Mechanics and Physicochemistry of Nuclear Weaponry


I just had an inkling desire to yak about nukes for a bit, so I made this post. Usually it is my style to start off with some formal introduction and then get less and less informal and more blunt as the post goes on, but fuck it. I just feel like wasting time and pointing out cool shit, so here goes:

A good place to get an introductory feel for nuke operation is http://people.howstuffworks.com/nuclear-bomb.htm which is pretty accurate in most parts. I will point out the inaccurate parts throughout the post, but most of it is mere nitpicking on my part.

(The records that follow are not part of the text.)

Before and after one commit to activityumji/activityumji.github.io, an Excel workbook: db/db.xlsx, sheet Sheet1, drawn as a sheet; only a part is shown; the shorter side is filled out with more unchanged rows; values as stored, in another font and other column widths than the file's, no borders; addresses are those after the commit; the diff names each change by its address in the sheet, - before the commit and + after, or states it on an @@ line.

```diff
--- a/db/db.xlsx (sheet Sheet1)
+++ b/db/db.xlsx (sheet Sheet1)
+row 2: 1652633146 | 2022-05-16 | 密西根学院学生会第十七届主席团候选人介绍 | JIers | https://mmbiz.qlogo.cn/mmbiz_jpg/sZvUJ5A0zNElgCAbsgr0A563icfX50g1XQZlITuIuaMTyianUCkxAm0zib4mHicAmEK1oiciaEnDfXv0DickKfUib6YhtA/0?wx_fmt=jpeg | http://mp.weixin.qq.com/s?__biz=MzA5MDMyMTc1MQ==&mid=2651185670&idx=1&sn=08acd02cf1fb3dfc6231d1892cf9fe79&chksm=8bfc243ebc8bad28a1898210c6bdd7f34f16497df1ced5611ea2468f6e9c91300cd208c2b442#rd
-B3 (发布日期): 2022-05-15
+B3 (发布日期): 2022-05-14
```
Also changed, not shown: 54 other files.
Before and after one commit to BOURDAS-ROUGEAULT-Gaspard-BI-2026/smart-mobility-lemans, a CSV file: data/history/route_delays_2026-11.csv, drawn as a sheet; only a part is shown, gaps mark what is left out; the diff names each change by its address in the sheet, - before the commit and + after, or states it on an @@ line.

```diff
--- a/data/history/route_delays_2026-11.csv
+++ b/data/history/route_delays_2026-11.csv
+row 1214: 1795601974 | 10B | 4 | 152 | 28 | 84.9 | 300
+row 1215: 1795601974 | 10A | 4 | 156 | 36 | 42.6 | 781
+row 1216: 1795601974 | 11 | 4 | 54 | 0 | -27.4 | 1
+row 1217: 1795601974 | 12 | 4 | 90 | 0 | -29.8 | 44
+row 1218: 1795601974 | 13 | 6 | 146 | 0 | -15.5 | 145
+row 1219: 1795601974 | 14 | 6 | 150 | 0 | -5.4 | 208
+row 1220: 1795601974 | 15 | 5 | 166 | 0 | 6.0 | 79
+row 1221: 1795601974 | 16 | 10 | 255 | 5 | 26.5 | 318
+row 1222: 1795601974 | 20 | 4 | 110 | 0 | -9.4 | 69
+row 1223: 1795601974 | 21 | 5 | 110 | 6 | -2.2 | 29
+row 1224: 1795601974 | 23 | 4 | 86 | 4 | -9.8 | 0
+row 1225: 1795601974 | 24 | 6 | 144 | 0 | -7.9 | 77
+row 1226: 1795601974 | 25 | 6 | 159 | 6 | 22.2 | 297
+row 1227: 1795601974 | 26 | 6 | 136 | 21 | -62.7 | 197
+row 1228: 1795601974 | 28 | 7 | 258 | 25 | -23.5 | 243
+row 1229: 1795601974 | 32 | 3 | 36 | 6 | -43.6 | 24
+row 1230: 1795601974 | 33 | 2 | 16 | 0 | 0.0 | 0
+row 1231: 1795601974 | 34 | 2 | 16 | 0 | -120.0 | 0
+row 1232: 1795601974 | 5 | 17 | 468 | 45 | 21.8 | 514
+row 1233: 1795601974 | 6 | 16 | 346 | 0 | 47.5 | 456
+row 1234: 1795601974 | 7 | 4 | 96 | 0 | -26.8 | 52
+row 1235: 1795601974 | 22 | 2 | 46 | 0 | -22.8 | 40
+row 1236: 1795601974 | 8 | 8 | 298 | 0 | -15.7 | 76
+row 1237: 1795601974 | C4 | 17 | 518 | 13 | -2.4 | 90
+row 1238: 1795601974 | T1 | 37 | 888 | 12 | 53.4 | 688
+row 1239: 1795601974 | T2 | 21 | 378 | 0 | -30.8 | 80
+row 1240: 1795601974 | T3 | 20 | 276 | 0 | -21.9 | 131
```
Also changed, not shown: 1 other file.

Overall, the Howstuffworks article is pretty accurate, and I won't repeat that information. I'm going to assume everyone reading beyond this has read the Howstuffworks article, and understands the very basics of nuclear chemistry. My first nitpick is on page 4 where it claims that weapons grade uranium is 'at least 90% U-235'. In reality, at least in the USA, weapons grade Uranium is at least 96% U-235 and is often higher. It goes on to talk about supercriticality, and it's definition of such is correct. Criticality is the point at which an equal amount of neutrons produced are also being absorbed, which can technically sustain a nuclear reaction. Practically speaking, it barely even yields a fizzle before the energy produced explodes the mass of material to a subcritical density and the reaction halts entirely. In modern designs, the nuclear mass is brought to hypercritical densities very rapidly through methods I'll illustrate later in this post. Equally important to the level of density achieved for reaction, is the rate at which it is densified to this state. The nuclear fuels used for modern fission stages (99.5% Pu-239) spontaneously undergo fission at just under critical densities. This fission produces energy, heat, and pressure, which begins to cancel out inward imploding force, slowing the implosion and eventually reversing it. The rate constants for the implosion force and the pressure generated by fission are such that the fission pressure grows much faster than the imploding force. Faster implosions reduce the difference between the two constants and allow increased densities to be reached before the implosion reverses, and thus allows more material to react and achieves a higher overall efficiency of conversion.

The concept of critical mass is rather misunderstood. The proper term *should* be (but isn't) critical density. 'Back in the day' the physicists and the technology only allowed for a specific level of compression, which limits the rate of the reaction for a given mass. Thus the quantity of mass able to be reacted was dependent on the mass subjected to the reaction, and this gave rise to a minimum to sustain the reaction at all, called the critical mass, (critical mass of U-235 at the time was about 6kg, which amounts to a pretty sorry implosion force today). Over time, as implosion technology increased, the term's definition was updated to reflect this, but the name never changed.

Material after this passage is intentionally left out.